Drafted by: Chicago Bulls, No. 19 overall pick
Traded to: Denver Nuggets for Doug McDermott
School: Michigan State
Height/Weight/Age: 6'4", 205 lbs
Age: 19 years old
Projected NBA Position: Shooting Guard
Pro Comparison: Randy Foye
Gary Harris returned for his sophomore year to fill a featured role after showing promise as a freshman in a supporting one.
And he handled it well. Harris emerged as Michigan State's leading scorer and most consistent source for offense.
He'll enter the NBA as one of the most prepared prospects in the field after two strong years playing competitive Big Ten basketball.
Harris has fairly ordinary physical tools for a 2-guard. He measured just 6'2.5" in socks with a 6'6.75" wingspan at the NBA combine. Harris is a good athlete, but not a great one. He's not overly quick or explosive—he made just 25 shots (at a poor 45.5 percent clip) at the rim in the half court all season, per DraftExpress.
He does have good footwork, which helps make up for a lack of size, strength and high-end athleticism.
Harris' physical tools aren't the sharpest, but they're adequate. They shouldn't prevent him from being successful in the pros. His game is predicated on fundamentals, movement and an excellent skill level.
Harris can shoot, though he's more than just a shooter. He can generate offense on the perimeter in a variety of ways.
One-on-one, he has the ability to separate into a jumper with a pull-up or step-back. And he can knock down shots rising up or fading away.
Without the ball, he's a dangerous spot-up shooter with a high, quick release that he doesn't bring down.
Harris shoots with a ton of confidence, a good sign moving forward. And he has plenty of range. He made 2.3 three-pointers a game this past season after hitting 1.9 per game as a freshman.
He also moves extremely well without the ball. Harris knows how to get himself open by rubbing off screens and losing his man through traffic. He's not a guy who needs to rely on one-on-one scoring. He can play without the ball and make shots within his team's offensive flow.
Harris isn't great at creating holes or gaps in the defense, but when one is there, he can attack it and score on the move. He has some solid scoring instincts as a driver, with the ability to elude disruptive arms at the rim or use finesse to finish around them.
Between the arc and the paint, he has a floater working as well.
Though not a proactive attacker, Harris can capitalize opportunistically when a lane is available, whether it's with the ball as a line-driver or off it as a catch-and-finisher.
Despite lacking size and length, Harris is a disciplined, active and heads-up defender. He's not afraid to really get in his man's grill and bump him off track, whether he's a point guard or shooting guard. And he doesn't take plays off—Harris always looks engaged at the defensive end of the floor, where he shows high IQ and effort levels.
Quick to jump a passing lane or cut off an angle, Harris projects as a plus team defender in the NBA, which should play to his appeal as a two-way prospect.
Harris doesn't get himself many easy buckets.
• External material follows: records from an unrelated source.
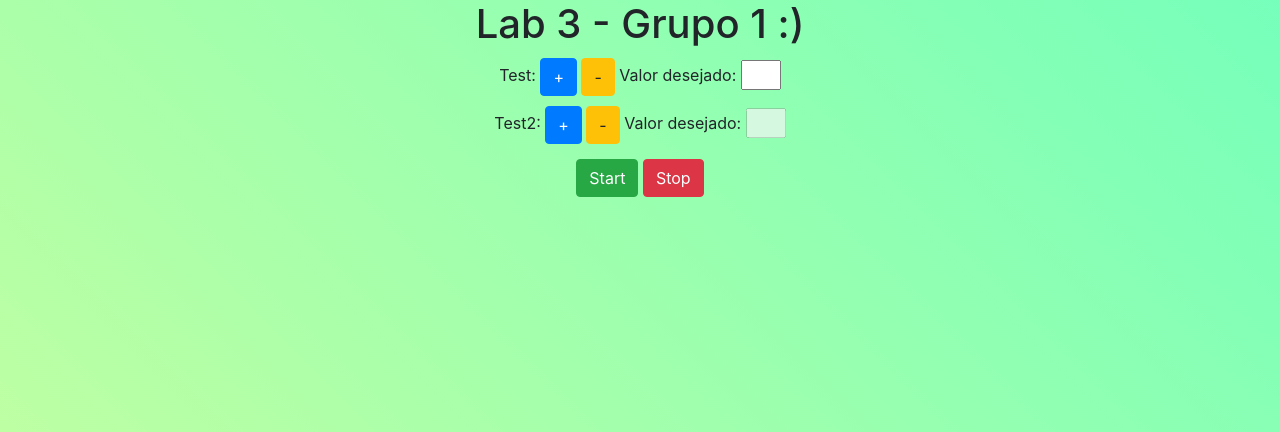
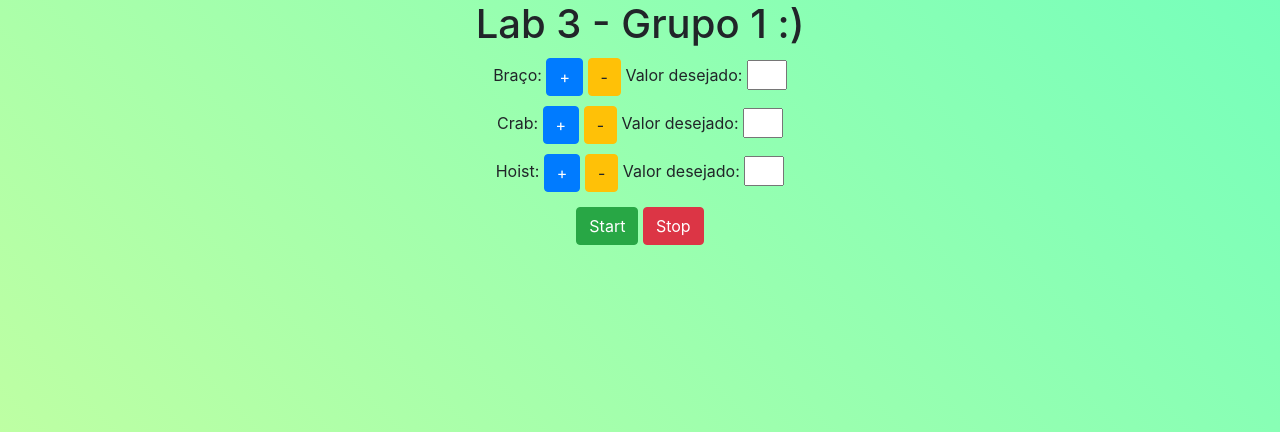
Before and after one commit to arthurlapertosa/UFMG-Lab3, a Flask app: template dev/templates/index.html in a window 1280 px wide. Shown: the top 432 px of the page. Run offline with Flask 2, Linux system fonts and the light colour scheme; the template is opened without the code that fills it, so the values that code supplies are empty; some libraries are stand-ins or nearby versions.

Commit message:
Add new parameters and refactor js

```diff
--- a/dev/app.py
+++ b/dev/app.py
@@ -2,6 +2,7 @@ from flask import Flask, render_template
 from flask_classful import FlaskView, route
 from firebaseSocket import Socket
 import pytz
+from werkzeug.routing import IntegerConverter
 
 app = Flask(__name__)
 
@@ -12,8 +13,10 @@ class Gui(FlaskView):
         self._socket = Socket({"name": "client"}, credentialsFile="firebaseCredentials.json")
         self._socket.bind_db_listener(self.on_snapshot)
         self._simulation_data = {
-            "test": 0,
-            "test2": 0
+            'arm_actuator': 0,
+            'crab_actuator': 0,
+            'hoist_actuator': 0,
+            'suction_pad': True
         }
         # Resetting firebase db data
         self._socket.set_db_data(self._simulation_data)
@@ -29,35 +32,46 @@ class Gui(FlaskView):
     def simulation_data(self):
         return self._simulation_data
 
-    @route('/increment_test', methods=['GET', 'POST'])
-    def increment_test(self):
+    @route('/gui')
+    def gui(self):
+        return render_template('index.html')
+
+    @route('/update_arm_actuator/<signed_int:value>', methods=['GET', 'POST'])
+    def update_arm_actuator(self, value):
         self.update_simulation_data({
-            "test": self._simulation_data["test"] + 10
+            'arm_actuator': value
         })
         return self._simulation_data
 
-    @route('/update_test/<int:value>', methods=['GET', 'POST'])
-    def update_test(self, value):
+    @route('/update_crab_actuator/<signed_int:value>', methods=['GET', 'POST'])
+    def update_crab_actuator(self, value):
         self.update_simulation_data({
-            "test": value
+            'crab_actuator': value
         })
         return self._simulation_data
 
-    @route('/increment_test2', methods=['GET', 'POST'])
-    def increment_test2(self):
+    @route('/update_hoist_actuator/<signed_int:value>', methods=['GET', 'POST'])
+    def update_hoist_actuator(self, value):
         self.update_simulation_data({
-            "test2": self._simulation_data["test2"] + 30
+            'hoist_actuator': value
         })
         return self._simulation_data
 
-    @route('/gui')
-    def gui(self):
-        return render_template('index.html')
+    @route('/update_suction_pad/<signed_int:value>', methods=['GET', 'POST'])
+    def update_suction_pad(self, value):
+        self.update_simulation_data({
+            'suction_pad': bool(value)
+        })
+        return self._simulation_data
 
 @app.route('/')
 def hello_world():
     return 'Lab 3 - Grupo 1'
 
+class SignedIntConverter(IntegerConverter):
+    regex = r'-?\d+'
+
+app.url_map.converters['signed_int'] = SignedIntConverter
 
 Gui().register(app, route_base="/")
 
--- a/dev/templates/index.html
+++ b/dev/templates/index.html
@@ -13,19 +13,32 @@
     <h1 class="title">Lab 3 - Grupo 1 :)</h1>
     <div class="_d-flex _flex-column">
         <div class="control-element">
-            Test:
-            <span class="badge badge-light" id="testValue"></span>
-            <button type="button" class="btn btn-primary" onclick="incrementTest()">+</button>
-            <button type="button" class="btn btn-warning" onclick="incrementTest()">-</button>
-            Valor desejado: <input class="input-control" id="testInput" value="" onfocusout="updateTest()"
-                onkeydown="updateTestEnter()"></input>
+            Braço:
+            <span class="badge badge-light" id="armText"></span>
+            <button type="button" class="btn btn-primary" title="arm" onclick="incrementValue(this)">+</button>
+            <button type="button" class="btn btn-warning" title="arm" onclick="decrementValue(this)">-</button>
+            Valor desejado: <input class="input-control" title="arm" id="arm" value=""
+                onfocusout="updateValue(this)" onkeydown="updateValueEnter(this)"></input>
         </div>
         <div class="control-element">
-            Test2:
-            <span class="badge badge-light" id="testValue2"></span>
-            <button type="button" class="btn btn-primary" onclick="incrementTest2()">+</button>
-            <button type="button" class="btn btn-warning" onclick="incrementTest2()">-</button>
-            Valor desejado: <input class="input-control" id="test2Input" value="" disabled></input>
+            Crab:
+            <span class="badge badge-light" id="crabText"></span>
+            <button type="button" class="btn btn-primary" title="crab"
+                onclick="incrementValue(this)">+</button>
+            <button type="button" class="btn btn-warning" title="crab"
+                onclick="decrementValue(this)">-</button>
+            Valor desejado: <input class="input-control" title="crab" id="crab" value=""
+                onfocusout="updateValue(this)" onkeydown="updateValueEnter(this)"></input>
+        </div>
+        <div class="control-element">
+            Hoist:
+            <span class="badge badge-light" id="hoistText"></span>
+            <button type="button" class="btn btn-primary" title="hoist"
+                onclick="incrementValue(this)">+</button>
+            <button type="button" class="btn btn-warning" title="hoist"
+                onclick="decrementValue(this)">-</button>
+            Valor desejado: <input class="input-control" title="hoist" id="hoist" value=""
+                onfocusout="updateValue(this)" onkeydown="updateValueEnter(this)"></input>
         </div>
     </div>
     <div class="start-stop-buttons">
@@ -36,15 +49,17 @@
     <script>
         let telemetryStatsRefreshMethod
         const updateTelemetry = () => {
-            const testValue = document.getElementById('testValue')
-            const testValue2 = document.getElementById('testValue2')
+            const armValue = document.getElementById('armText')
+            const crabValue = document.getElementById('crabText')
+            const hoistValue = document.getElementById('hoistText')
 
             fetch("/simulation_data", {
                 method: "GET"
             }).then(response => response.json()).then(telemetryStats => {
                 console.log(telemetryStats)
-                testValue.textContent = telemetryStats.test
-                testValue2.textContent = telemetryStats.test2
+                armValue.textContent = telemetryStats.arm_actuator
+                crabValue.textContent = telemetryStats.crab_actuator
+                hoistValue.textContent = telemetryStats.hoist_actuator
             })
 
             telemetryStatsRefreshMethod = window.setTimeout(updateTelemetry, 500)
@@ -55,27 +70,8 @@
 
         startStatsRefresh()
 
-        const incrementTest = () => {
-            fetch("/increment_test", {
-                method: "POST",
-                body: {
-                    // some: data
-                }
-            });
-        }
-
-        const incrementTest2 = () => {
-            fetch("/increment_test2", {
-                method: "POST",
-                body: {
-                    // some: data
-                }
-            });
-        }
-
-        const updateTest = () => {
-            const input = document.getElementById('testInput');
-            fetch(`/update_test/${input.value}`, {
+        const updateValue = (input) => {
+            fetch(`/update_${input.title}_actuator/${input.value}`, {
                 method: "POST",
                 body: {}
             }).then(() => {
@@ -83,10 +79,25 @@
             });
         }
 
-        const updateTestEnter = () => {
+        const updateValueEnter = (input) => {
             if (event.key === 'Enter') {
-                updateTest()
+                updateValue(input)
             }
+        }
+
+        const decIncValue = (button, amount) => {
+            const currValue = parseInt(document.getElementById(`${button.title}Text`).textContent)
+            const input = document.getElementById(button.title)
+            input.value = currValue + amount;
+            updateValue(input)
+        }
+
+        const incrementValue = (button) => {
+            decIncValue(button, 10)
+        }
+
+        const decrementValue = (button) => {
+            decIncValue(button, -10)
         }
     </script>
 </body>
```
Without a blazing first step or the ability to explode upward, he's forced to take a whole lot of low-percentage jumpers.
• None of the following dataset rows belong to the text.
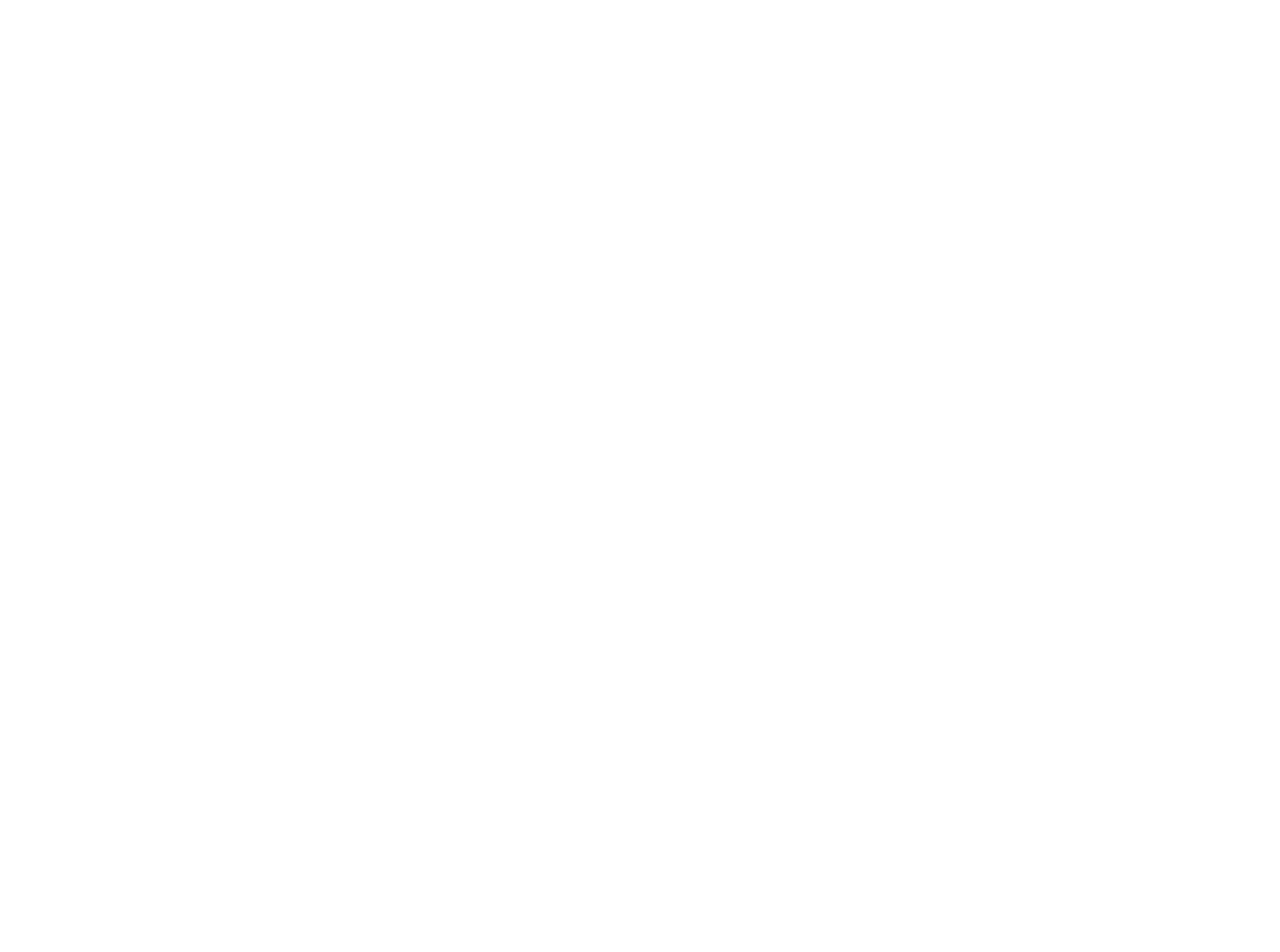
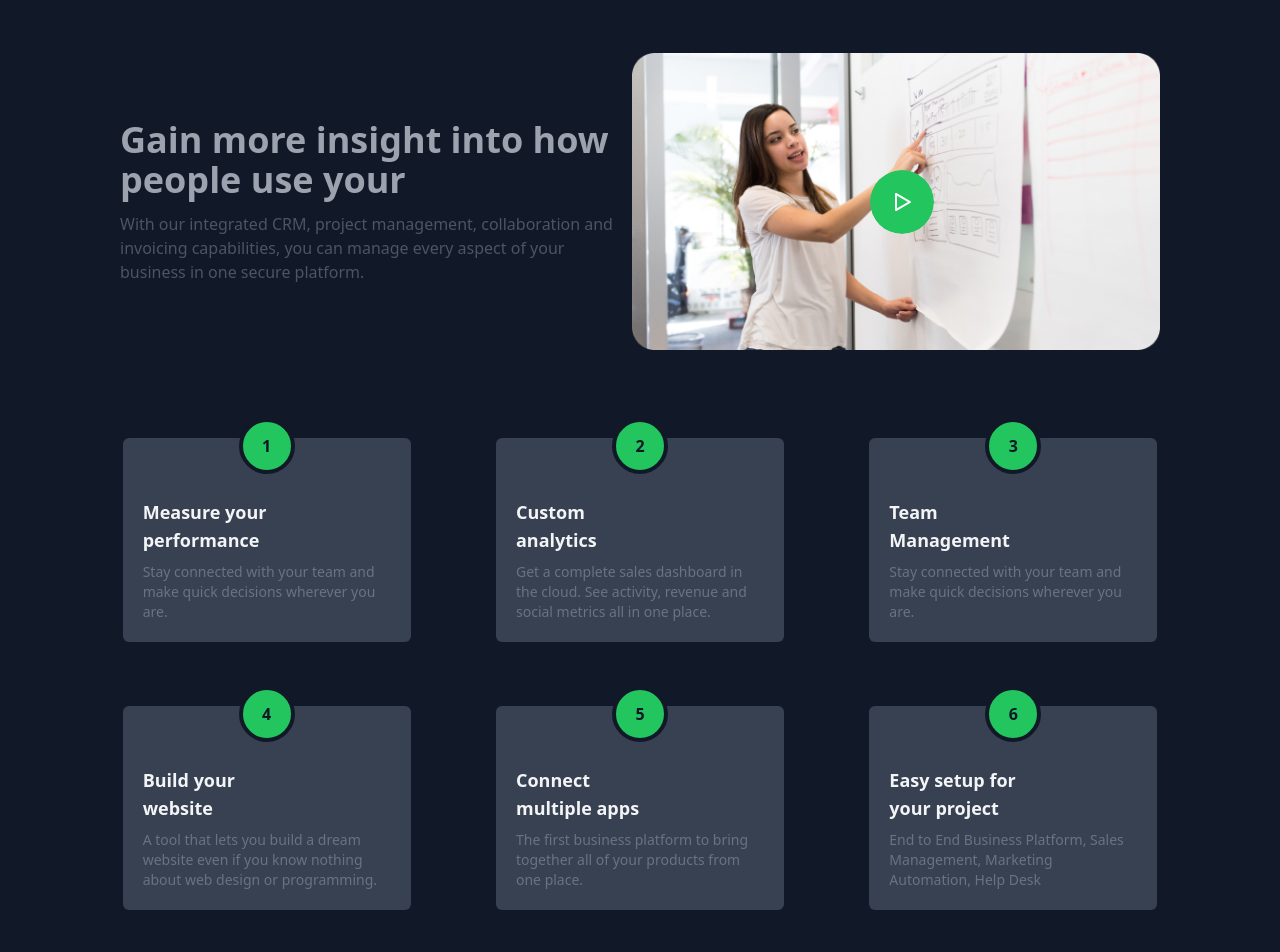
Before and after one commit to sirilmp/flex, a React (Create React App) app: page / in a window 1280 px wide. Shown: the part 2980-3932 px from the top of the page. Before the commit the page ends 2867 px from the top, so only its background shows below. Built offline with nearby package versions, Linux system fonts and the light colour scheme.

Commit message:
how work section complited

```diff
--- a/src/App.js
+++ b/src/App.js
@@ -2,6 +2,7 @@
 import CTA from './components/CTA'
 import Features from './components/Features'
 import Hero from './components/Hero'
+import HowWork from './components/HowWork'
 import Nav from './components/Nav'
 import Number from './components/Number'
 
@@ -13,6 +14,7 @@
       <Features />
       <CTA />
       <Number/>
+      <HowWork/>
     </>
   )
 }
--- /dev/null
+++ b/src/components/HowWork.jsx
@@ -0,0 +1,71 @@
+import React from 'react'
+import HowWorkCard from './HowWorkCard'
+// import data from '../workCardData'
+
+const HowWork = () => {
+
+    const data = [
+        {
+            count: 1,
+            title: 'Measure your performance',
+            para: 'Stay connected with your team and make quick decisions wherever you are.'
+        },
+        {
+            count: 2,
+            title: 'Custom analytics',
+            para: 'Get a complete sales dashboard in the cloud. See activity, revenue and social metrics all in one place.'
+        },
+        {
+            count: 3,
+            title: 'Team Management',
+            para: 'Stay connected with your team and make quick decisions wherever you are.'
+        },
+        {
+            count: 4,
+            title: 'Build your website',
+            para: 'A tool that lets you build a dream website even if you know nothing about web design or programming.'
+        },
+        {
+            count: 5,
+            title: 'Connect multiple apps',
+            para: 'The first business platform to bring together all of your products from one place.'
+        },
+        {
+            count: 6,
+            title: 'Easy setup for your project',
+            para: 'End to End Business Platform, Sales Management, Marketing Automation, Help Desk'
+        },
+    ]
+
+    return (
+        <>
+            <img src="../assets/images/bg_wave.svg" className='w-full transform rotate-180 translate-y-1' alt="" />
+            <div className='bg-gray-900 px-5 pt-14 pb-2 lg:px-28'>
+                <div className='pb-10 flex items-center flex-col md:flex-row justify-center'>
+                    <div className='md:w-1/2 w-full max-w-xl pr-3 md:max-w-lg mb-10 md:mb-0'>
+                        <h1 className='font-bold text-4xl text-center md:text-left text-gray-400'>Gain more insight into how people use your</h1>
+                        <p className='max-w-2xl text-center md:text-left font-medium mx-auto mt-3 text-gray-600'>With our integrated CRM, project management, collaboration and invoicing capabilities, you can manage every aspect of your business in one secure platform.</p>
+                    </div>
+                    <div className='w-full md:w-1/2 pl-3 how_work_bg flex justify-center items-center'>
+                        <img className='w-12 md:w-16 hover:rotate-90 transform duration-200 cursor-pointer hover:scale-110 hover:shadow-md rounded-full' src="../assets/images/play.svg" alt="play" />
+                    </div>
+                    <div>
+                    </div>
+                </div>
+                <div className='w-full h-full grid xl:grid-cols-3 md:grid-cols-2 grid-cols-1 place-items-center gap-16 pb-20 pt-10'>
+                {
+                    data.map(({title,count,para}) => (
+                        <div className='even:place-self-end odd:place-self-start md:even:place-self-center md:odd:place-self-center' key={count} >
+                        <HowWorkCard title={title} count={count} para={para}  />
+                    </div>
+                    ))
+                }
+                </div>
+            </div>
+
+            <img src="../assets/images/bg_wave.svg" className='w-full transform -translate-y-1' alt="" />
+        </>
+    )
+}
+
+export default HowWork
--- /dev/null
+++ b/src/components/HowWorkCard.jsx
@@ -0,0 +1,17 @@
+import React from 'react'
+
+function HowWorkCard({count,title,para}) {
+  return (
+    <div className='text-green-50 w-72 bg-gray-700 flex justify-center items-center flex-col p-5 rounded-md'>
+      <div className='bg-green-500 w-14 h-14 rounded-full flex justify-center items-center text-gray-900 font-black transform -translate-y-10 border-4 border-gray-900 -mb-4'>
+      <p>{count}</p>
+      </div>
+   <div className='w-full flex justify-start'>
+   <h3 className='text-lg font-bold max-w-xs text-left w-32 text-gray-100'>{title}</h3>
+   </div>
+      <p className='text-sm p- mt-2 font-medium text-gray-500'>{para}</p>
+    </div>
+  )
+}
+
+export default HowWorkCard
--- a/src/components/Number.jsx
+++ b/src/components/Number.jsx
@@ -2,10 +2,10 @@
 
 const Number = () => {
     return (
-        <div className='mx-auto py-32 px-5 lg:px-20 line-bg'>
+        <div className='mx-auto py-32 px-5 lg:px-20'>
             <h1 className='font-bold text-4xl text-center text-gray-900'>We believe in the power of data</h1>
             <p className='max-w-2xl text-center font-medium mx-auto mt-2 text-gray-600'> Flex is the only business platform that lets you run your business on one platform, seamlessly across all digital channels.</p>
-            <div className='mx-auto pt-16 px-5 lg:px-36 flex flex-wrap flex-row md:justify-between justify-center items-center'>
+            <div className='mx-auto pt-16 px-5 lg:px-36 flex flex-wrap flex-row md:justify-between justify-center items-center line-bg'>
                 <div className='ml-7 mr-7 mb-10'>
                     <h3 className='text-4xl text-green-500 font-black'>235.000</h3>
                     <p className='mt-0.5 font-medium text-gray-600 text-sm'>Projects completed</p>
--- a/src/index.css
+++ b/src/index.css
@@ -55,3 +55,12 @@
   background-size: contain;
 
 }
+.how_work_bg{
+  background-image: url('../public/assets/images/how_work.png');
+  background-repeat: no-repeat;
+  background-position: center;
+  background-size: contain;
+  max-width: 554px;
+  height: 312px;
+
+}
```
Also changed, not shown: public/assets/images/how_work.png (added).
He took more three-pointers per game (6.6) than two-pointers (6.4). And he only hit 35.2 percent of his threes, a number that reflects shot-making ability but too much inconsistency.
Not to mention he averaged just 4.1 free-throw attempts per game. It's going to be tough to produce consistent results with such a perimeter-oriented attack.
As an undersized 2-guard who struggles getting to the basket, Harris' upside appears limited. However, he has excellent role-player potential when you take into account his refined skills and IQ.
Harris' feel for the game and skill level should allow him to contribute as a rookie. He has the confidence, intelligence, shot-making ability and defensive mindset to hold his own from day one. I wouldn't bet on Harris taking over any games, but in a complementary role, he can provide some stability and 2-guard depth to the rotation.
Harris projects as a role player with starter potential. ESPN's Jeff Goodman tweeted Harris had some similarities to Bradey Beal, but I'm thinking more along the lines of a lower-end starter. Randy Foye, Wesley Matthews, Gerald Henderson—these are wing players relied on to contribute daily, though not in a go-to role. Harris isn't going to win any awards or compete for any scoring titles, but he has the tools and intangibles to last a long time by playing off what's around him.